(Beginning of DATA FOR THE TASK)

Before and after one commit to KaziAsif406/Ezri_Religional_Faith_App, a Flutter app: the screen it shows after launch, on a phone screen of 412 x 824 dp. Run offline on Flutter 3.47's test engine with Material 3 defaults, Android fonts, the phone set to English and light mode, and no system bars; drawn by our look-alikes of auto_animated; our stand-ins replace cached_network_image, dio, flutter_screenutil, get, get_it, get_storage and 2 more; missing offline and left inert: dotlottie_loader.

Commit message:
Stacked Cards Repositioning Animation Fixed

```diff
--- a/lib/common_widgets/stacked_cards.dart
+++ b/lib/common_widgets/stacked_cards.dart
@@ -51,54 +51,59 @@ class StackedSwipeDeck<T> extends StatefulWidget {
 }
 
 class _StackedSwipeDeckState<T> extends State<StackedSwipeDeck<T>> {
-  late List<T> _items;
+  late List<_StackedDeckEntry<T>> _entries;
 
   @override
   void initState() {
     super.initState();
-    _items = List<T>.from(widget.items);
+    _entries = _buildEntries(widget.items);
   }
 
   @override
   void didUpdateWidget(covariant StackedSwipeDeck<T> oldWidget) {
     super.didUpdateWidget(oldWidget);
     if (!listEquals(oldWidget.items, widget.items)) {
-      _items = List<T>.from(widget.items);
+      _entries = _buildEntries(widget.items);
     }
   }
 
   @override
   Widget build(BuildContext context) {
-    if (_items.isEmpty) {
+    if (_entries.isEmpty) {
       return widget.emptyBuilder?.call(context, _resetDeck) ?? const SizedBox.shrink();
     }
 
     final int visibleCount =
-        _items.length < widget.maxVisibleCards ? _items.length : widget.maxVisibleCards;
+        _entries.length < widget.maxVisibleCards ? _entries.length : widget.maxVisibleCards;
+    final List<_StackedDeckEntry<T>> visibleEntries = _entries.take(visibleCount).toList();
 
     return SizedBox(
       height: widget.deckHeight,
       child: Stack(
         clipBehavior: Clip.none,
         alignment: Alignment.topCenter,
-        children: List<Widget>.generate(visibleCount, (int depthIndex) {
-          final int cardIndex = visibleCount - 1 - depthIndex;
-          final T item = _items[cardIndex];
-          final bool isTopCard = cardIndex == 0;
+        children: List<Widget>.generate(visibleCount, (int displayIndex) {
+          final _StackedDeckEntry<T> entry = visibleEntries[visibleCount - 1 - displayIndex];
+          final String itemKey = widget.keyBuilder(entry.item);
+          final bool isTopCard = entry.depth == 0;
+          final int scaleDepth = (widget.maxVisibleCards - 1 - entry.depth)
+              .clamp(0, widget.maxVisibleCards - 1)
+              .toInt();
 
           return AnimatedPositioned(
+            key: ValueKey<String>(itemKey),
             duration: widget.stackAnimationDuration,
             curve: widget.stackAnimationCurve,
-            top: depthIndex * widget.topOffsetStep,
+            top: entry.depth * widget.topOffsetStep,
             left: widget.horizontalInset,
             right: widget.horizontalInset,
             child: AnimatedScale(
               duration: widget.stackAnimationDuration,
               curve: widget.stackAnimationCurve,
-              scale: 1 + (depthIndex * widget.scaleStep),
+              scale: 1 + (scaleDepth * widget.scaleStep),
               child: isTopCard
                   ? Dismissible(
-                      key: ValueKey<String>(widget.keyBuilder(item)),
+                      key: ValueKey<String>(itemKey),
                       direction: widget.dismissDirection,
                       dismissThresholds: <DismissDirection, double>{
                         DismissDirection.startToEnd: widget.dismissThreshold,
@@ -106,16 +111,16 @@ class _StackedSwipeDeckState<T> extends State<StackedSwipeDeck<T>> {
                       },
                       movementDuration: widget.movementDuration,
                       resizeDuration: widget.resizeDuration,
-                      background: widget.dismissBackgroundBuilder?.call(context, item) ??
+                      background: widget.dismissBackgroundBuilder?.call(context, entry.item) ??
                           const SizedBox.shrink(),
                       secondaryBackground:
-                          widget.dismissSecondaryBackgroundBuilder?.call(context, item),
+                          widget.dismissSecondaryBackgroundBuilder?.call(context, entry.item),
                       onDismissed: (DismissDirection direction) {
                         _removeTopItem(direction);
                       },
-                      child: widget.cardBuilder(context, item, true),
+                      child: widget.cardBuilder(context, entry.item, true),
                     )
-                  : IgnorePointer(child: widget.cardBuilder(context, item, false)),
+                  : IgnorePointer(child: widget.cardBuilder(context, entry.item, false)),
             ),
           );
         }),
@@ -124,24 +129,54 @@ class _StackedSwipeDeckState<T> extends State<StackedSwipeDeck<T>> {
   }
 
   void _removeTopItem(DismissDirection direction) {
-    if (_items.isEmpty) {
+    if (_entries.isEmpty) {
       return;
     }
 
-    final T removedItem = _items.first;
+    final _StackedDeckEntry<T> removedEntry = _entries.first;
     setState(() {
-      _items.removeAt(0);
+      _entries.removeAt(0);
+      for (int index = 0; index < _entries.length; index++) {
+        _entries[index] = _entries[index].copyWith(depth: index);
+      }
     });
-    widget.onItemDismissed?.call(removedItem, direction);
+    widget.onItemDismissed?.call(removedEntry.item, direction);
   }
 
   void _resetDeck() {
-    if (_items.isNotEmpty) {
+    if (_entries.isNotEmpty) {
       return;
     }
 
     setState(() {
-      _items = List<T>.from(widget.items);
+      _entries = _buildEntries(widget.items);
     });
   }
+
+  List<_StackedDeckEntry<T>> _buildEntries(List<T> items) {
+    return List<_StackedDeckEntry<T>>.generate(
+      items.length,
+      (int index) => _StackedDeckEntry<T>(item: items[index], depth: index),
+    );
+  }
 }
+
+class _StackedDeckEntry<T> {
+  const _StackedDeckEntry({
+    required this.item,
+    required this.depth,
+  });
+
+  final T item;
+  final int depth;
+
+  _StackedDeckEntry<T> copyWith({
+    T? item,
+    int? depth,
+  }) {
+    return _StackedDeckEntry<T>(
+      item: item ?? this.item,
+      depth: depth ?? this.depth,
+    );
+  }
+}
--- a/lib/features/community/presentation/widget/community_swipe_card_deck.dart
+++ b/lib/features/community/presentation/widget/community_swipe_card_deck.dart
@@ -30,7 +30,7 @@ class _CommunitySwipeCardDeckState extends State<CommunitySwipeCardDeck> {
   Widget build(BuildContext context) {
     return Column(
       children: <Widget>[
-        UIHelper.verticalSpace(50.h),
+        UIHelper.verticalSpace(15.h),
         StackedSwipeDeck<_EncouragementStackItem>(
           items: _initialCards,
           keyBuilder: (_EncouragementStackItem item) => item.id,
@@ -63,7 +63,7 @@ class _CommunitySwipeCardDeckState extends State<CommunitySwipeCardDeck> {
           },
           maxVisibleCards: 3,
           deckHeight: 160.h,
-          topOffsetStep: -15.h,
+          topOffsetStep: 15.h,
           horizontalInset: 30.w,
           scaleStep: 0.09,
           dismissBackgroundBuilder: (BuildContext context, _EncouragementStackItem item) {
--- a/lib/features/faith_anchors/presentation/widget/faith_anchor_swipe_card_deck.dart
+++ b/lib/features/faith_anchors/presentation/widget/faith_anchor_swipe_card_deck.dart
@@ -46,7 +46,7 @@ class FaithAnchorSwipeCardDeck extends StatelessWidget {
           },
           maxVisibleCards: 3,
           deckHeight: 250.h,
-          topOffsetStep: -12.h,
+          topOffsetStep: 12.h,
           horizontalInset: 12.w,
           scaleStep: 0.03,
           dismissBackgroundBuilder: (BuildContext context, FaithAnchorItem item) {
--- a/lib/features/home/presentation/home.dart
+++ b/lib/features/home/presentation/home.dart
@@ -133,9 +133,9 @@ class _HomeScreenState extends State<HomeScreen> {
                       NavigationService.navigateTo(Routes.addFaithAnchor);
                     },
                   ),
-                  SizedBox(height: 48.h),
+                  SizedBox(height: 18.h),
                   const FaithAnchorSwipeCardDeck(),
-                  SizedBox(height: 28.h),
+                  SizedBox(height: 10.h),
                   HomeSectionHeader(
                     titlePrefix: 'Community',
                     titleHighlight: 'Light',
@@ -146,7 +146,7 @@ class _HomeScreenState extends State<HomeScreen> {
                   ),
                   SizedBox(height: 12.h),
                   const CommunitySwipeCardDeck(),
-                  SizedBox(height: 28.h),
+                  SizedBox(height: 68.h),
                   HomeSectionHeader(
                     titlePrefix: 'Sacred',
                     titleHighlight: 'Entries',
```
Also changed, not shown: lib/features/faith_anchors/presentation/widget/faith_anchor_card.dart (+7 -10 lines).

(End of DATA FOR THE TASK)

▶ _WHAT YOU NEED TO DO_
Lines containing the word "cardIndex" must be found in the data above and copied.

▶ _FINISHED TASK_
-          final int cardIndex = visibleCount - 1 - depthIndex;
-          final T item = _items[cardIndex];
-          final bool isTopCard = cardIndex == 0;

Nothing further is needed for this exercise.